Part of the difficult witness for the privileged within the church is to renounce a bit of that privilege and work on behalf of the marginalized, says the co-chair of the Ferguson Commission.
Emile Nsengiyumva is a member of Westbury UMC, where he organized an African youth choir. Nsengiyumva has an entreprenerial spirit; he wants to create a comprehensive organization for African high schoolers in Houston. Photos by Mark Mulligan
Moise Mukanya, Nusura Mtendamema and Emile Nsengiyumva all experienced horrific violence in their home countries and in refugee camps before resettling in Houston. There they found a new home at Westbury UMC, where their presence has enriched the life of the congregation.
If the recent violence in Baltimore is all you know of Sandtown, then you do not know Sandtown. There, God is present, active and alive, says the former pastor of New Song Community Church.
Belonging is a two-way street, says a young Christian writer. Before she joins any church, she needs to hear the same words Jesus heard at the end of the walk to Emmaus: “Stay with us.”
Detail from a graphic record of a facilitated discussion in Vancouver, B.C., in which participants talked about what belonging and community mean. The artists included examples of local community development in the drawing. Illustration by Liz Etmanski and Aaron Johannes/Spectrum Consulting
People who want to help low-income communities should see them as “half-full glasses” -- places with strengths and capacities that can be built upon, says the co-developer of the asset-based community development strategy.

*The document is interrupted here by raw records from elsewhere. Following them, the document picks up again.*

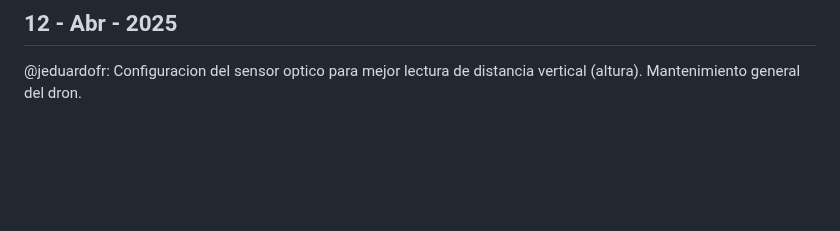
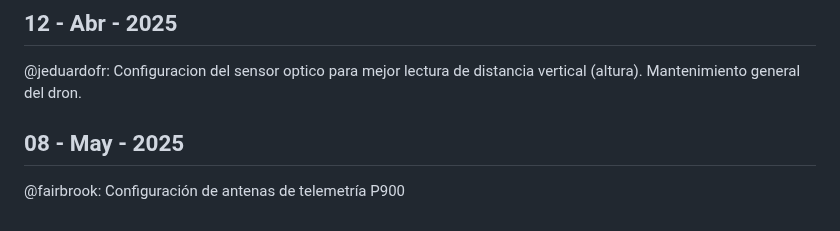
Before and after one commit to covenant-org/luminary, a Markdown page: drone/reports.md, the part around the change. Drawn GitHub-style; blank space fills up the shorter version.

Commit message:
Actualizar reports.md

```diff
--- a/drone/reports.md
+++ b/drone/reports.md
@@ -102,3 +102,7 @@ paltaforma Jetson Nano al utilizar "Hardware Encoding" y WHIP
 
 @jeduardofr: Configuracion del sensor optico para mejor lectura de distancia vertical (altura). Mantenimiento
 general del dron.
+
+## 08 - May - 2025
+
+@fairbrook: Configuración de antenas de telemetría P900
```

In a divisive time of culture wars and hot-button social issues, CityServe Portland focuses on what people have in common, bringing them together to love and serve their city.